Looking through the data below, work out how many lines have the word "other". Reply with that number only.

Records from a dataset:
-- -- --
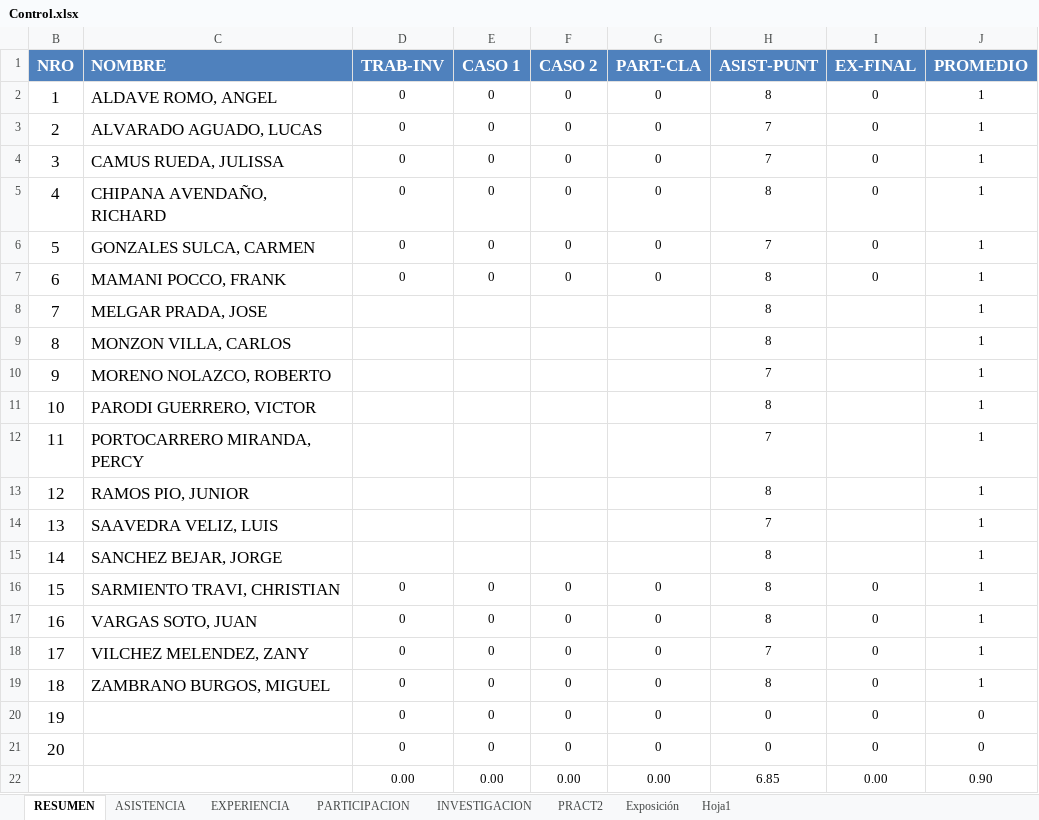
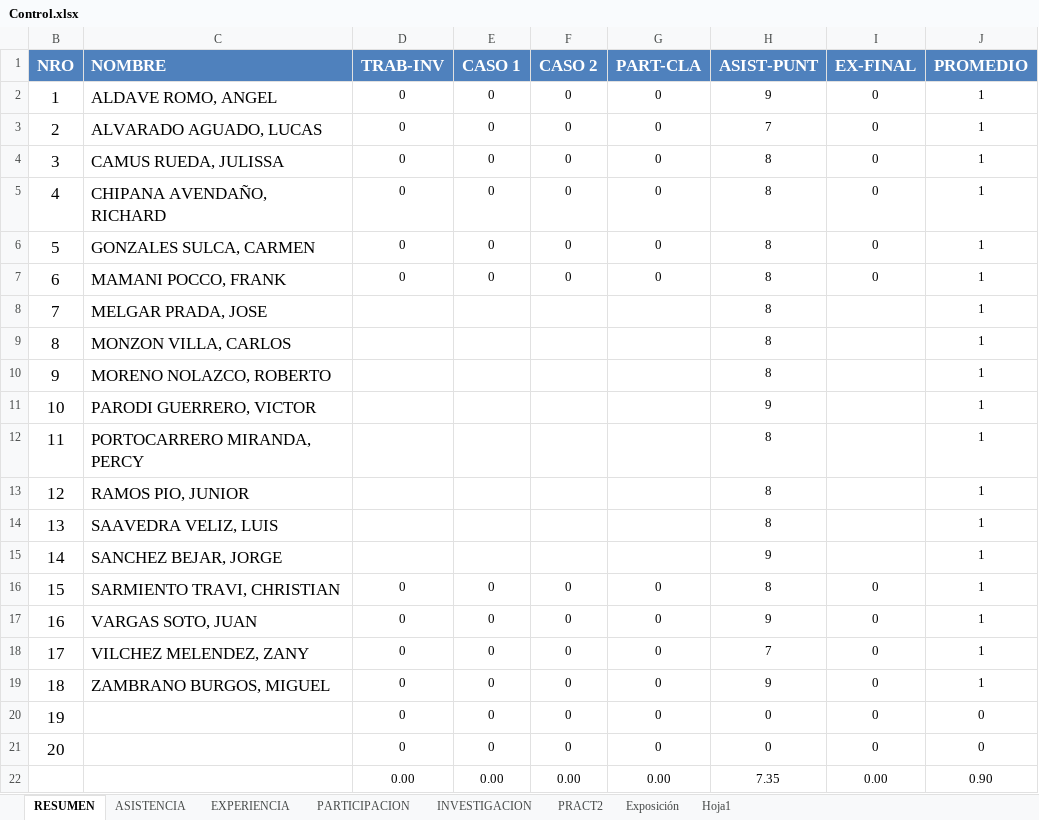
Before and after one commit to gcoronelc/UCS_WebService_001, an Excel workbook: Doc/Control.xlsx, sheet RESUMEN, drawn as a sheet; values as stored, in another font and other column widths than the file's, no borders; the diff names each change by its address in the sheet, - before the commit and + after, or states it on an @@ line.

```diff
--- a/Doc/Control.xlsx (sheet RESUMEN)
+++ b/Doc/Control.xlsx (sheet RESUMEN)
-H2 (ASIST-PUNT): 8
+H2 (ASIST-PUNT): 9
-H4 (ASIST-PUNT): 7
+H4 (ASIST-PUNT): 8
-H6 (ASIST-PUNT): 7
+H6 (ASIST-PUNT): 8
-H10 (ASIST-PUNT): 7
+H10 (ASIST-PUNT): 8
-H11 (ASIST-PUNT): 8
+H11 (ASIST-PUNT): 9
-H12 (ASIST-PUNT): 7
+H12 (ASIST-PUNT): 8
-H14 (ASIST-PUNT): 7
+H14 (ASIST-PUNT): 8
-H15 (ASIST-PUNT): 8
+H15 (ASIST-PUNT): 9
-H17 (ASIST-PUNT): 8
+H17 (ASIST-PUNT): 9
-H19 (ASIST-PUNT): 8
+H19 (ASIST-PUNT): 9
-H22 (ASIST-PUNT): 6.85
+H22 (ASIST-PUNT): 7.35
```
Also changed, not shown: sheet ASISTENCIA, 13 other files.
-- -- --
ANSWER TO THE EXERCISE: 2